Paediatric Palliative Care Service

The Paediatric Palliative Care Service provides care and support for the physical, emotional, spiritual and psychological needs of infants, children or young people who have a life-limiting illness. Care focuses on quality of life – it does not mean withdrawing all treatment. Active interventions such as surgery, chemotherapy and radiotherapy, medication regimes or special diets may help to relieve symptoms and improve a child’s quality of life.

The service provides support to patients and others in their family (including siblings). Palliative care can be provided in a number of places including the home, children’s hospital, local hospital and hospice. Care and support is provided to children and their families through:

  • managing pain and symptoms
  • care coordination
  • home visits
  • school visits
  • referral to additional specialists
  • links to community support services
  • assistance with equipment needs
  • telehealth phone calls and video conferences
  • practical and emotional support
  • pastoral care
  • bereavement support.

Paediatric Palliative Care Service – Compassionate care to focus on your child’s quality of life

Bereavement Support Program – Loss, grief and bereavement care

Clinical Lead

Dr Anthony Herbert

Senior Medical Officer


Dr Herbert specialises in paediatric palliative care and spent part of his fellowship working at the Department of Pain Medicine and Palliative Care at The Children’s Hospital at Westmead, Sydney. He has been working within the Paediatric Palliative Care Service in Brisbane since 2008 and is a Senior Lecturer at the University of Queensland.


Pain and symptom management (especially pain and insomnia);research into telehealth, communication and music therapy; and education for all health disciplines (undergraduate and post-graduate).


Dr Jean Kelly

Senior Medical Officer


Dr Kelly is a specialist in palliative care and completed part of her fellowship with the Paediatric Palliative Care Service. She currently holds positions with the Paediatric Palliative Care Service and the Metro North Palliative Care Service.

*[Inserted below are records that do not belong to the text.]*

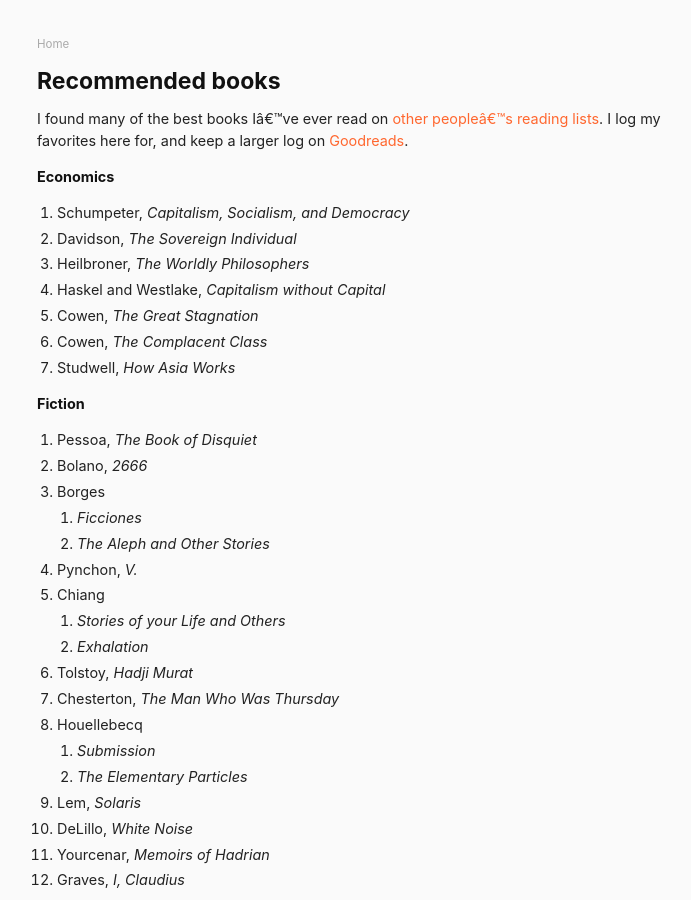
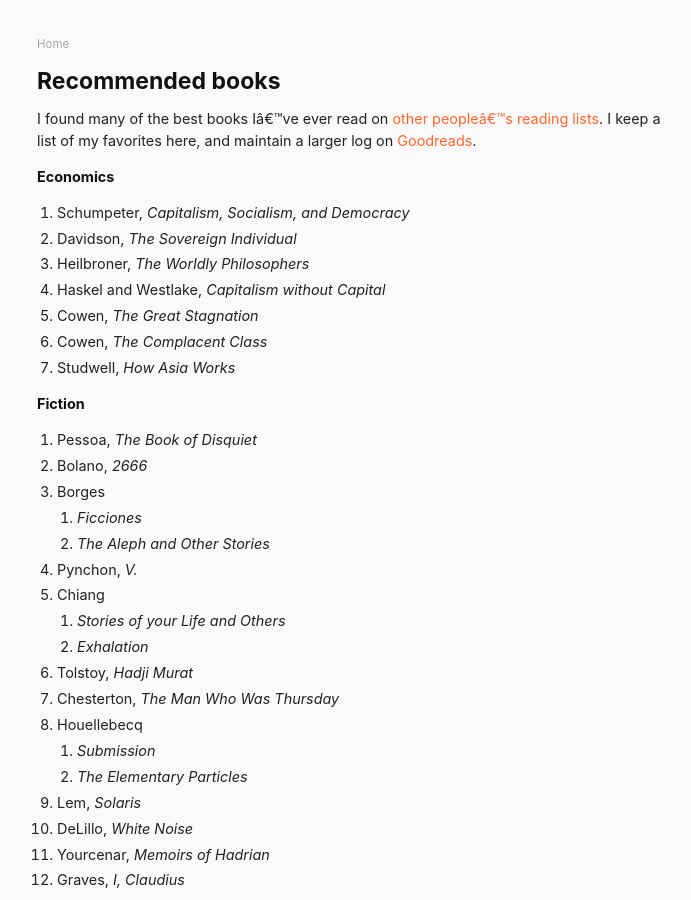
Before and after one commit to danschlz/danschulz.github.io, a Jekyll site: the page built from books.md, in a window 1280 px wide and 900 px high. Shown: the whole window, without its empty margins (283-974 px from the left). Built offline with Jekyll 4.4.1, drawn with Linux system fonts in a browser that asks for light colours.

Commit message:
Update books.md

```diff
--- a/books.md
+++ b/books.md
@@ -4,7 +4,7 @@ title: Recommended books
 permalink: /books/
 ---
 
-I found many of the best books I've ever read on [other people's reading lists](/other-reading-lists/). I log my favorites here for, and keep a larger log on [Goodreads](https://www.goodreads.com/user/show/61944802-dan-schulz).
+I found many of the best books I've ever read on [other people's reading lists](/other-reading-lists/). I keep a list of my favorites here, and maintain a larger log on [Goodreads](https://www.goodreads.com/user/show/61944802-dan-schulz).
 
 **Economics**
 - Schumpeter, _Capitalism, Socialism, and Democracy_
```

Symptom management, and augmentation of quality of life in malignant and non-malignant life limiting conditions; use of music and art therapy in palliative care; family-centred practical and emotional support; transition of care to adult services.

Nurse Practitoner

Lee-anne Pedersen

Urgent referrals

Contact the staff specialists (Dr Anthony Herbert or Dr Jean Kelly) or the paediatric fellow through the hospital switchboard.

  •  07 3068 1111

Or call the palliative care toll free number on

  • 1800 249 648

Department operating hours

8am – 4.30 pm

After hours telephone support is also available.


Monthly, Thursday, 10am – 1 pm

Patients can be seen on the same day they visit other specialists, by prior arrangement.

Location of clinics

2e Outpatients, Level 2, Lady Cilento Children’s Hospital

Service catchment area

Referrals are accepted from general practitioners or paediatricians throughout Queensland and northern New South Wales.

Requirements for children who live outside the Lady Cilento Children’s Hospital catchment

The service is consultative and can provide advice to children who live outside the Lady Cilento Children’s Hospital catchment. The service normally works closely with paediatricians, local nursing and allied health staff, and specialist palliative care services (if available) in regional areas. Support is also provided through telehealth.

Ages treated

New patients: referrals are accepted up to 16 years of age (prior to 16th birthday).

Existing patients with complex care needs: referrals are accepted up to 18th birthday (patients are usually transitioned to adult services by this time).

Specialist referral requirements

Wait times/ triage information

The service aims to respond to referrals for children who have an advanced illness or are symptomatic (e.g. in severe pain or with other distressing symptoms) on the same or following day. Alternatively, the service will organise a review time that is mutually convenient for the referring doctor and family (usually within three months).

Patient must bring/wear to the appointment

Referring doctors should ask both parents to attend the initial appointment.

Last updated: 17 December 2014